(Madison, Georgia – January 5, 2014)
A combination of crossing design and protective system errors led to the death of a Newton County, GA semi-truck driver Sunday evening when his truck tractor, with no trailer attached, became stuck at the dangerous, unguarded and questionably-designed crossing of Double Bridges Road and CSX railroad tracks in Morgan County, GA, near Madison, GA.
Richard “Rick” Furry, 49, was attempting to exit his stuck vehicle from a culvert at the crossing of Double Bridges Road, which first parallels the CSX tracks, then takes a 90 degree turn and narrows to a single lane to cross the tracks and then almost immediately intersects with the Dixie Highway, which parallels CSX tracks on the opposite side.
The victim was attempting to extricate his stuck vehicle as the train crew saw blasts of smoke coming from the tractor’s exhaust pipes moments before their train, traveling at 42 mph on 50 mph maximum allowable speed track, struck the truck tractor, killing the victim. Georgia State Patrol troopers investigating the tragedy were obviously given immediate access to the locomotive’s event recorder and nose video camera, as evidence from such items was used in the GSP’s accident report.

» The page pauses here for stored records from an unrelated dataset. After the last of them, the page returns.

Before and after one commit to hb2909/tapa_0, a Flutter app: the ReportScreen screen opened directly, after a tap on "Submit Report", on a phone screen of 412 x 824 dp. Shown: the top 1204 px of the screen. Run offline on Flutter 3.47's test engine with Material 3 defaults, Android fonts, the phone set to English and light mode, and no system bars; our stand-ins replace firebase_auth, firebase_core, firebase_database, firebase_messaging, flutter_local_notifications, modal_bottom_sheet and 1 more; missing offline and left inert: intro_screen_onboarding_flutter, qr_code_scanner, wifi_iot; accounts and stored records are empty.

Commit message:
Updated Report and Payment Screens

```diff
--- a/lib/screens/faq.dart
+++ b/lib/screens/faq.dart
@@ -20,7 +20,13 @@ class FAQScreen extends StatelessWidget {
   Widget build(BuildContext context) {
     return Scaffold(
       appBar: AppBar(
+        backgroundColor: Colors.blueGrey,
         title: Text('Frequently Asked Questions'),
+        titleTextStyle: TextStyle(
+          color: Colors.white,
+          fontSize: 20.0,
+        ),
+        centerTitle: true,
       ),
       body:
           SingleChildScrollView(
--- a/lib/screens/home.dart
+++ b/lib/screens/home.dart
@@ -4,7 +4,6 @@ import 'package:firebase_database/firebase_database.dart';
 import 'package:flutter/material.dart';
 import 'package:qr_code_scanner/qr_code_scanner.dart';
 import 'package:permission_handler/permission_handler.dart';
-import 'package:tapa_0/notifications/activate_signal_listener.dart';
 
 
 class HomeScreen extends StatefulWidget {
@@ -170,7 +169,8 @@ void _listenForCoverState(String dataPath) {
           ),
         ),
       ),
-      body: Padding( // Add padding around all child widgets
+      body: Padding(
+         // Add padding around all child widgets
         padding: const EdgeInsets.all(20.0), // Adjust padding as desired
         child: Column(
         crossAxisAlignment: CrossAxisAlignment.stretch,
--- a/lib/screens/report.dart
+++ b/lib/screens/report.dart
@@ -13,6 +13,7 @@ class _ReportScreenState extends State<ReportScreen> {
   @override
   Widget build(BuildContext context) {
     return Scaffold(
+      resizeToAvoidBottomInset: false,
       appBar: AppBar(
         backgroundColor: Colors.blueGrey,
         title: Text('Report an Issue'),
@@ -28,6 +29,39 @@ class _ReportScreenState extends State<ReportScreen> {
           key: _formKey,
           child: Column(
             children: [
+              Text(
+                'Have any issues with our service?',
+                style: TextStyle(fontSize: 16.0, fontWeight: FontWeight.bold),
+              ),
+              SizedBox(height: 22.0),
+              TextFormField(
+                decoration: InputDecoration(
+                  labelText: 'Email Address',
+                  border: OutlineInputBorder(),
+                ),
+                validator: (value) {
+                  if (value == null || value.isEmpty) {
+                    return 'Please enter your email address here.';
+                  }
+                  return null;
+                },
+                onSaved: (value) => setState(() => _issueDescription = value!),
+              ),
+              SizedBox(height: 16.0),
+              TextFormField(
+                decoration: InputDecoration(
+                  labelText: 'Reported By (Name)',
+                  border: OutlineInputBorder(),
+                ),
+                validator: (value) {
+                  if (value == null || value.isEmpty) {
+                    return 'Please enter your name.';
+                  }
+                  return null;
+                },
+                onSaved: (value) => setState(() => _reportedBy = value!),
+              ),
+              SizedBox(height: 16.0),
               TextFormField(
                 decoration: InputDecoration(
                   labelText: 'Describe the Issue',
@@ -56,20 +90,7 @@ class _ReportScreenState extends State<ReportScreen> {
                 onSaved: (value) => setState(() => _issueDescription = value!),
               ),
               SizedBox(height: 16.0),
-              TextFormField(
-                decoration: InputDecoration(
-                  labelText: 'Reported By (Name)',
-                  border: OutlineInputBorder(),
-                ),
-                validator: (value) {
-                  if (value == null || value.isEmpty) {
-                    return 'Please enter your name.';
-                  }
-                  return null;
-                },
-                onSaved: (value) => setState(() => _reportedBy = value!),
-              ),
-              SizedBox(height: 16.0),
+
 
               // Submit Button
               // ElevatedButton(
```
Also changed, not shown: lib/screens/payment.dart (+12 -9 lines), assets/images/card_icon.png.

The Double Bridges Road/CSX crossing has no active protective system such as flashing lights, bells and crossing gates, depending instead upon passive railroad cross-buck and highway “stop” signage, devices which cannot possibly give warning of approaching trains. It is virtually certain that lights and gates would have prevented this incident. Both CSX and Operation Lifesaver know lights and gates are the most effective type of protection at railroad crossings. Studies that have been conducted over fifty years ago confirm that lights and gates offer the ability to drastically reduce the number of vehicle/train accidents by as much as 96%.